#### Problem:
If a record holds a picture, please leave the picture out and copy the rest of the record exactly.
=== Records for this task ===
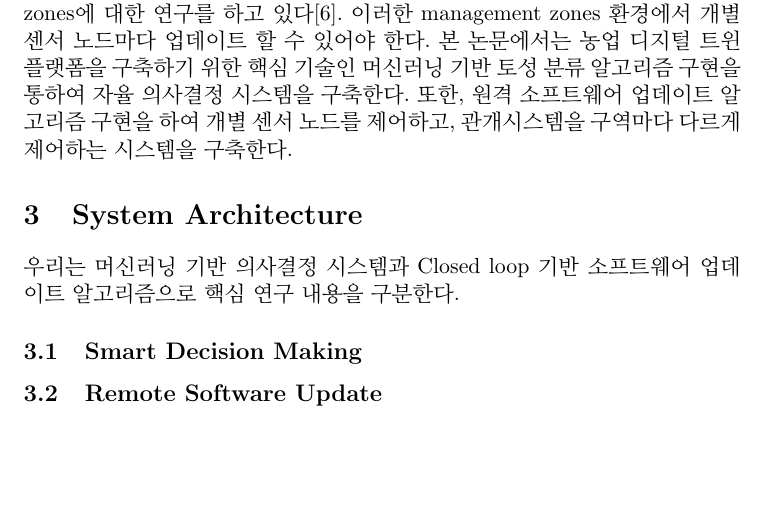
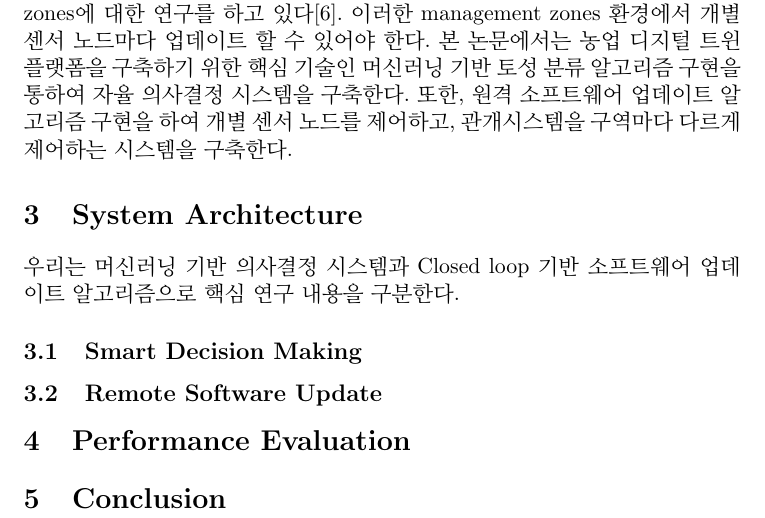
Before and after one commit to sake19/Paper, a LaTeX document (ICT Express/Smart_Farm.tex): part of page 4 of 4, cut so that both start at the same text, the shorter picture padded with empty space. Compiled offline with pdfLaTeX.

Commit message:
add sections

```diff
--- a/ICT Express/Smart_Farm.tex
+++ b/ICT Express/Smart_Farm.tex
@@ -42,4 +42,8 @@ IoT 기반 플랫폼은 데이터 분석을 통해 도출된 결과를 기반으
 
 \subsection{Remote Software Update}
 
+\section{Performance Evaluation}
+
+\section{Conclusion}
+
 \end{document}
```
===
#### Written answer:
Before and after one commit to sake19/Paper, a LaTeX document (ICT Express/Smart_Farm.tex): part of page 4 of 4, cut so that both start at the same text, the shorter picture padded with empty space. Compiled offline with pdfLaTeX.

Commit message:
add sections

```diff
--- a/ICT Express/Smart_Farm.tex
+++ b/ICT Express/Smart_Farm.tex
@@ -42,4 +42,8 @@ IoT 기반 플랫폼은 데이터 분석을 통해 도출된 결과를 기반으
 
 \subsection{Remote Software Update}
 
+\section{Performance Evaluation}
+
+\section{Conclusion}
+
 \end{document}
```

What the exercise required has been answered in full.